## Data to process
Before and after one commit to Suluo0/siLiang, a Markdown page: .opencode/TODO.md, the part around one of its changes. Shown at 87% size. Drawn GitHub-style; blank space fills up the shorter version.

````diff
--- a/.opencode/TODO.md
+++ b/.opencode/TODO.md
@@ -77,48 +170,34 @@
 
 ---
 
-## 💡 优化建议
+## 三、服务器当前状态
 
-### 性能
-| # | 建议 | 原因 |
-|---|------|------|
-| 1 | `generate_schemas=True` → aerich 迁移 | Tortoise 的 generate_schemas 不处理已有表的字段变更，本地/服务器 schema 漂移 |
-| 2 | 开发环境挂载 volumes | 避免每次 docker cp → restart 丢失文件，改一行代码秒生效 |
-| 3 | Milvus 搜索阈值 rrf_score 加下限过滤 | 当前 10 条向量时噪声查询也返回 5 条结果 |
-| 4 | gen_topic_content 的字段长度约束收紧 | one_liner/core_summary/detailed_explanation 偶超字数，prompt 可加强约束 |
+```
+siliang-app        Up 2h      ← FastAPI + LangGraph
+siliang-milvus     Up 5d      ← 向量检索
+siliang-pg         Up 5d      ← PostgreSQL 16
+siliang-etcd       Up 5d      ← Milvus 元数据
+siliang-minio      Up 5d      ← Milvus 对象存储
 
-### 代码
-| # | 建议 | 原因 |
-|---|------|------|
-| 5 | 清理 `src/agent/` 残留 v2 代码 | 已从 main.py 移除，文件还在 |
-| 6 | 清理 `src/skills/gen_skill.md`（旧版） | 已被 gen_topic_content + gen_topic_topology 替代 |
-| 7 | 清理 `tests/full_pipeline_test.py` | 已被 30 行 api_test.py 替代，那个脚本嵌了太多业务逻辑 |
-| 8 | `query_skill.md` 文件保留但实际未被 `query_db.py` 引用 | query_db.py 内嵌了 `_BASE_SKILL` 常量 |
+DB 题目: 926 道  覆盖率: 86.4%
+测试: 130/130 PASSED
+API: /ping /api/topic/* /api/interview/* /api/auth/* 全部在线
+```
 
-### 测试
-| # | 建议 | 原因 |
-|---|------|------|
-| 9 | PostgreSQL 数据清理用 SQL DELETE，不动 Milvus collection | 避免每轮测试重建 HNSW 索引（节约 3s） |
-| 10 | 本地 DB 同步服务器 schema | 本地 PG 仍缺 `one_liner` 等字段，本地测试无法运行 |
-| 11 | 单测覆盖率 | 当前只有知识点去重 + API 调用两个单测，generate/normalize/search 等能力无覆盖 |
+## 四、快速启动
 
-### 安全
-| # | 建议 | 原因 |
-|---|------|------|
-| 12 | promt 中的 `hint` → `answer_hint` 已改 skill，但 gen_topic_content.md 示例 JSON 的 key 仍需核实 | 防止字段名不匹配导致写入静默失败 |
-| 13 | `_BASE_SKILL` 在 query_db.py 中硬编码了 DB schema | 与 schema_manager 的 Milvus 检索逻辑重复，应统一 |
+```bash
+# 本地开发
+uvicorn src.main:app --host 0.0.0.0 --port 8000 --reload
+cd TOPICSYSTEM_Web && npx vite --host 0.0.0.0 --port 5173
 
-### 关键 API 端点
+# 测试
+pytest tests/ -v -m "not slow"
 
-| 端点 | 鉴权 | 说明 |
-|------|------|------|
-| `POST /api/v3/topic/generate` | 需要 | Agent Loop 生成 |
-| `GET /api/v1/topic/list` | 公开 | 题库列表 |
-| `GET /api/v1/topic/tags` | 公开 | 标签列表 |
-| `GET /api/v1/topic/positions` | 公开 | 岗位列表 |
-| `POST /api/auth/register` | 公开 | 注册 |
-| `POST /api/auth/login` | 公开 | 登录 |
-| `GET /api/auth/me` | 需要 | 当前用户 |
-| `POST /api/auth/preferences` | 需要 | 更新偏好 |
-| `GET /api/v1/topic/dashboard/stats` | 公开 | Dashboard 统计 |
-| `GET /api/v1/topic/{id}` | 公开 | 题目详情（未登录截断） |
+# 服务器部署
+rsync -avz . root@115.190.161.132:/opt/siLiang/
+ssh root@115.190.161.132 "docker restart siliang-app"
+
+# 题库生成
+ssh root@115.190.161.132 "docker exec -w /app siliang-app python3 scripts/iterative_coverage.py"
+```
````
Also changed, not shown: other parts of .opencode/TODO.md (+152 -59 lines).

## What you will do
Collect every line above that contains the word "schema".

## Output for this exercise
-| 1 | `generate_schemas=True` → aerich 迁移 | Tortoise 的 generate_schemas 不处理已有表的字段变更，本地/服务器 schema 漂移 |
-| 10 | 本地 DB 同步服务器 schema | 本地 PG 仍缺 `one_liner` 等字段，本地测试无法运行 |
-| 13 | `_BASE_SKILL` 在 query_db.py 中硬编码了 DB schema | 与 schema_manager 的 Milvus 检索逻辑重复，应统一 |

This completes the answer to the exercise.